CommSec Senior Economist Ryan Felsman considers how the recovery from COVID-19 will play out and picks the sectors most likely to thrive and flounder.
Financial advisers working remotely for long periods will need to be informed, prepared and resilient. An expert offers advice on dealing with this unprecedented disruption.
An expert analyses the three key trends he says will drive the evolution of cybersecurity in Australian financial services over the next 12 months.
SMSFs take time to do well – but of course so do many other things in the average client’s life. An expert suggests financial advisers draw on past experience to ensure clients are aware of potential complexities.
Economic backdrop: Market volatility at record highs; what should investors look at in a volatile market; and keeping an eye on your portfolio
The proliferation of social media platforms means there are more options than you likely have time. Here’s how to determine where to best focus your efforts.
How do you get the most out of your meetings with an adviser? Here are eight great tips for getting the most out of your time together.
Financial advisers are under pressure to comply with new education requirements. But it may not be as overwhelming as you think.
Joint families may come with some financial baggage. Encouraging disclosure of their history is a great way to give them a healthy financial start.
76% of workers struggle with their well-being. Knowing how to take care of your health will not just benefit you, but your company too.
Remaining focussed on the financial fallout is the best way to walk the fine line between adviser and mentor.
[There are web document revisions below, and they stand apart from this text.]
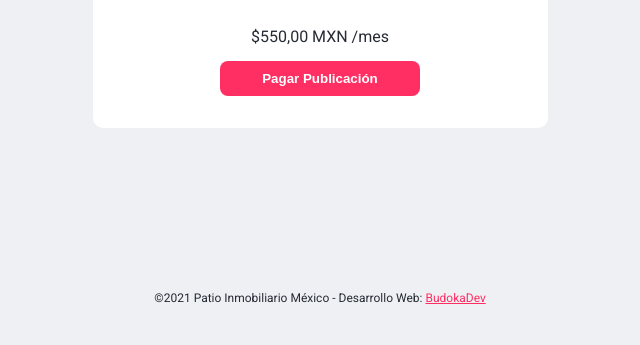
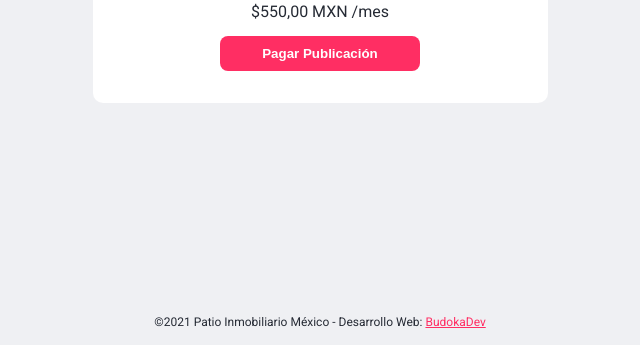
Before and after one commit to daniektj/patio-inmobiliario-anuncio, a plain HTML site: page index.html in a window 1280 px wide. Shown: the part 455-800 px from the top of the page, without its empty margins (320-960 px from the left). Drawn offline with Linux system fonts and the light colour scheme.

Commit message:
fix footer

```diff
--- a/style.css
+++ b/style.css
@@ -44,7 +44,7 @@ h3{
 }
 
 .container{
-    min-height: 100vh;
+    min-height: calc(100vh - 50px);
     min-width: 340px;
     max-width: 525px;
     display: grid;
@@ -96,6 +96,5 @@ footer{
     font-size: 12px;
     text-align: center;
     padding: 0 35px;
-    position: absolute;
-    bottom: 40px;
+    margin-top: 20px;
 }
```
Staff training underpins innovative organisations. But not just any training. Commonwealth Bank’s latest Business Insights report analyses which programs work best.